Requirement → Every line of the data below that holds the string "ipynb" needs to be reported.

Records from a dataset
————

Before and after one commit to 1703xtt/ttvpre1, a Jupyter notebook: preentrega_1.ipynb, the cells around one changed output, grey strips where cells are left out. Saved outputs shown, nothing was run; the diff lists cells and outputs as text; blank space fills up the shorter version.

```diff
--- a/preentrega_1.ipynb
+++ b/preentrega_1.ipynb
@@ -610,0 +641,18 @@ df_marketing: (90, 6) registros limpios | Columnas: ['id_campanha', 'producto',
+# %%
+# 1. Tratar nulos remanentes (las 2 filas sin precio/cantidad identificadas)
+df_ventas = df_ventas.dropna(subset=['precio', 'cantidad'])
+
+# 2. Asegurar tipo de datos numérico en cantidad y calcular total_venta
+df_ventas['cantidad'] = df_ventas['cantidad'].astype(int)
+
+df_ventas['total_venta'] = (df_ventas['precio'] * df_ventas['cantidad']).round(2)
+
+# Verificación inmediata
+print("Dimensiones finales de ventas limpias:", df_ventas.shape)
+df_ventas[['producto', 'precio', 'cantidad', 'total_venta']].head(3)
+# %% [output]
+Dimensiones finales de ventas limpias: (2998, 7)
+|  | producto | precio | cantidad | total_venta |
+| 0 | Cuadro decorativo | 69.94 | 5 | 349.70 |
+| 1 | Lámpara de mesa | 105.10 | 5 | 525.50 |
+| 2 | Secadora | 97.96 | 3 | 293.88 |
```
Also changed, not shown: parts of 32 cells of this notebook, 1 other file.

————

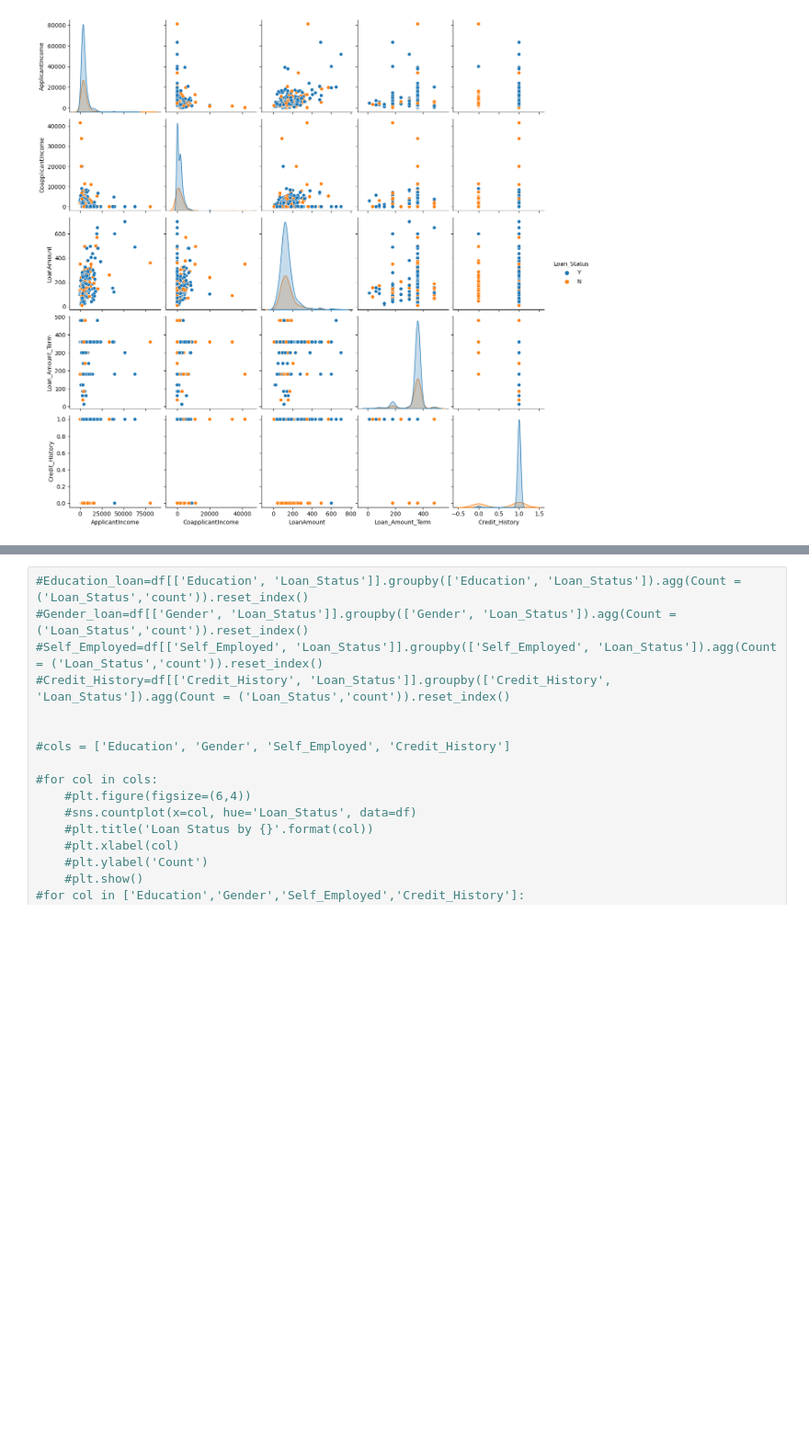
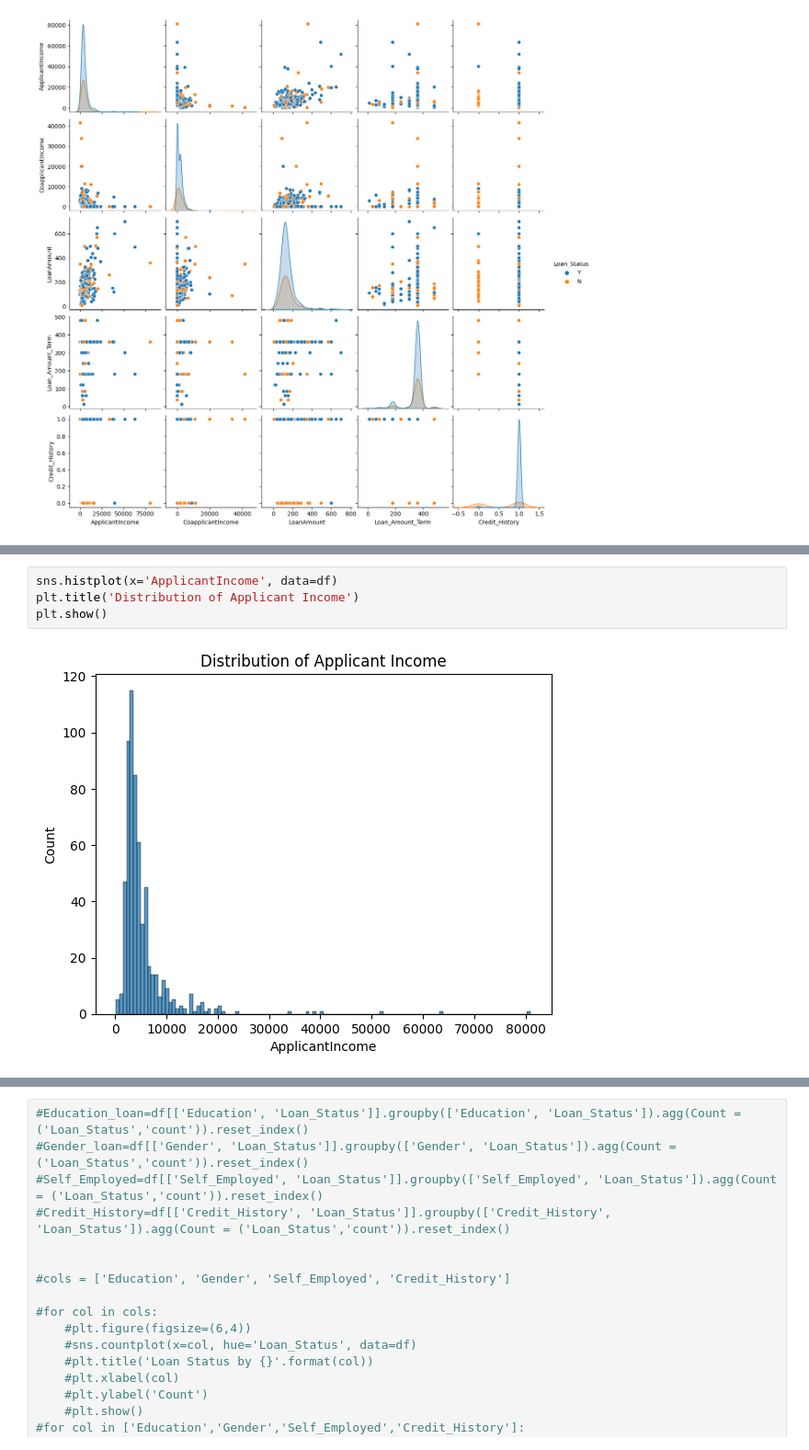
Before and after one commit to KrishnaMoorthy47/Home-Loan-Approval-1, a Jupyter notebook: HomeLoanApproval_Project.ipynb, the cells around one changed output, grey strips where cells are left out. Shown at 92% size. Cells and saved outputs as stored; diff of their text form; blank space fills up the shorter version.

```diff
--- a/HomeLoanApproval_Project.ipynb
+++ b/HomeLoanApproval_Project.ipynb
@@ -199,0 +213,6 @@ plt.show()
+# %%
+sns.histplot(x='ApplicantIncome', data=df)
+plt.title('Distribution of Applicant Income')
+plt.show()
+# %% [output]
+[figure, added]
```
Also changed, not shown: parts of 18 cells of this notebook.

————

Answer section →
Before and after one commit to 1703xtt/ttvpre1, a Jupyter notebook: preentrega_1.ipynb, the cells around one changed output, grey strips where cells are left out. Saved outputs shown, nothing was run; the diff lists cells and outputs as text; blank space fills up the shorter version.
--- a/preentrega_1.ipynb
+++ b/preentrega_1.ipynb
Before and after one commit to KrishnaMoorthy47/Home-Loan-Approval-1, a Jupyter notebook: HomeLoanApproval_Project.ipynb, the cells around one changed output, grey strips where cells are left out. Shown at 92% size. Cells and saved outputs as stored; diff of their text form; blank space fills up the shorter version.
--- a/HomeLoanApproval_Project.ipynb
+++ b/HomeLoanApproval_Project.ipynb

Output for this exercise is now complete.